■ Work to be completed ■
Work through the data below and give the number of lines holding the word "Technology", without any other text.

■ Given records ■
----------

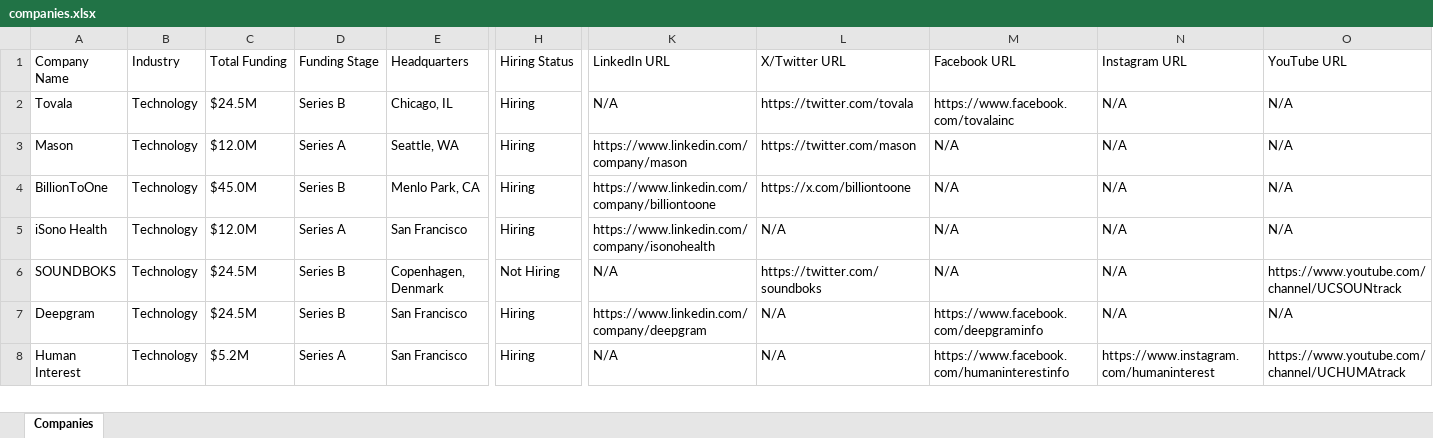
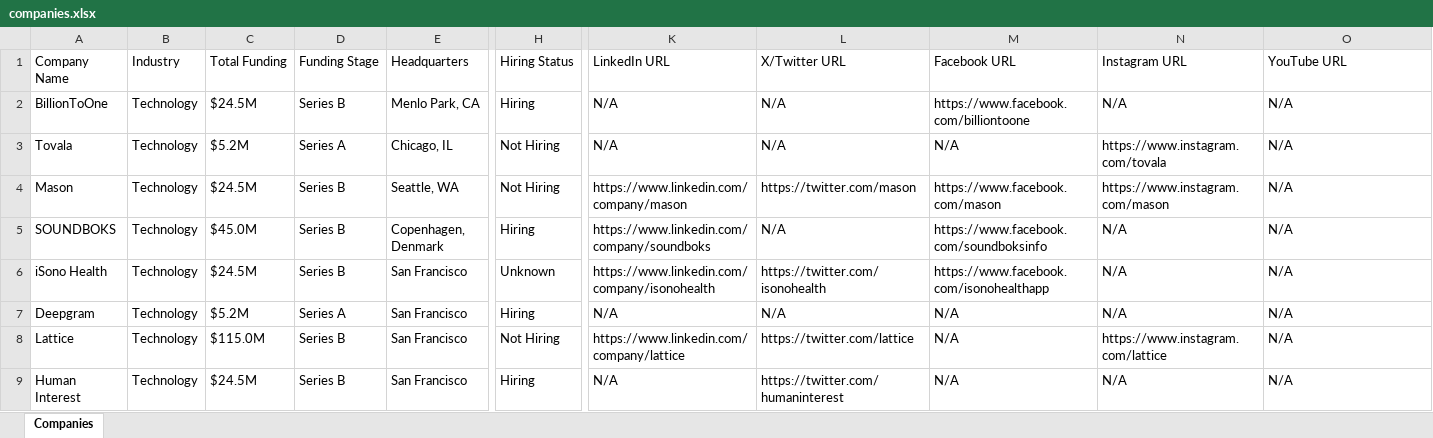
Before and after one commit to usergit535/talent_intelligence_project_2, an Excel workbook: output/companies.xlsx, sheet Companies, drawn as a sheet; only a part is shown, gaps mark what is left out; values as stored, in another font and other column widths than the file's, no cell formats; removed rows and columns are numbered as before the commit, all else as after; rows hold the shown columns only; the diff covers the shown part only; the diff names each change by its address in the sheet, - before the commit and + after, or states it on an @@ line.

```diff
--- a/output/companies.xlsx (sheet Companies)
+++ b/output/companies.xlsx (sheet Companies)
+row 2: BillionToOne | Technology | $24.5M | Series B | Menlo Park, CA | Hiring | N/A | N/A | https://www.facebook.com/billiontoone | N/A | N/A
-C3 (Total Funding): $24.5M
+C3 (Total Funding): $5.2M
-D3 (Funding Stage): Series B
+D3 (Funding Stage): Series A
-H3:H4 (Hiring Status): Hiring
+H3:H4 (Hiring Status): Not Hiring
-L3 (X/Twitter URL): https://twitter.com/tovala
+L3 (X/Twitter URL): N/A
-M3 (Facebook URL): https://www.facebook.com/tovalainc
+M3 (Facebook URL): N/A
-N3 (Instagram URL): N/A
+N3 (Instagram URL): https://www.instagram.com/tovala
-C4 (Total Funding): $12.0M
+C4 (Total Funding): $24.5M
-D4 (Funding Stage): Series A
+D4 (Funding Stage): Series B
-M4 (Facebook URL): N/A
+M4 (Facebook URL): https://www.facebook.com/mason
-N4 (Instagram URL): N/A
+N4 (Instagram URL): https://www.instagram.com/mason
-row 4: BillionToOne | Technology | $45.0M | Series B | Menlo Park, CA | Hiring | https://www.linkedin.com/company/billiontoone | https://x.com/billiontoone | N/A | N/A | N/A
-row 5: iSono Health | Technology | $12.0M | Series A | San Francisco | Hiring | https://www.linkedin.com/company/isonohealth | N/A | N/A | N/A | N/A
-C5 (Total Funding): $24.5M
+C5 (Total Funding): $45.0M
-H5 (Hiring Status): Not Hiring
+H5 (Hiring Status): Hiring
-K5 (LinkedIn URL): N/A
+K5 (LinkedIn URL): https://www.linkedin.com/company/soundboks
-L5 (X/Twitter URL): https://twitter.com/soundboks
+L5 (X/Twitter URL): N/A
-M5 (Facebook URL): N/A
+M5 (Facebook URL): https://www.facebook.com/soundboksinfo
-O5 (YouTube URL): https://www.youtube.com/channel/UCSOUNtrack
+O5 (YouTube URL): N/A
+row 6: iSono Health | Technology | $24.5M | Series B | San Francisco | Unknown | https://www.linkedin.com/company/isonohealth | https://twitter.com/isonohealth | https://www.facebook.com/isonohealthapp | N/A | N/A
-C7 (Total Funding): $24.5M
+C7 (Total Funding): $5.2M
-D7 (Funding Stage): Series B
+D7 (Funding Stage): Series A
-K7 (LinkedIn URL): https://www.linkedin.com/company/deepgram
+K7 (LinkedIn URL): N/A
-M7 (Facebook URL): https://www.facebook.com/deepgraminfo
+M7 (Facebook URL): N/A
+row 8: Lattice | Technology | $115.0M | Series B | San Francisco | Not Hiring | https://www.linkedin.com/company/lattice | https://twitter.com/lattice | N/A | https://www.instagram.com/lattice | N/A
-C9 (Total Funding): $5.2M
+C9 (Total Funding): $24.5M
-D9 (Funding Stage): Series A
+D9 (Funding Stage): Series B
-L9 (X/Twitter URL): N/A
+L9 (X/Twitter URL): https://twitter.com/humaninterest
-M9 (Facebook URL): https://www.facebook.com/humaninterestinfo
+M9 (Facebook URL): N/A
-N9 (Instagram URL): https://www.instagram.com/humaninterest
+N9 (Instagram URL): N/A
-O9 (YouTube URL): https://www.youtube.com/channel/UCHUMAtrack
+O9 (YouTube URL): N/A
```
Also changed, not shown: 10 added rows, 11 removed rows and 384 edited cells elsewhere in this sheet, cell formats, 1 other file.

----------

■ Exercise result ■
5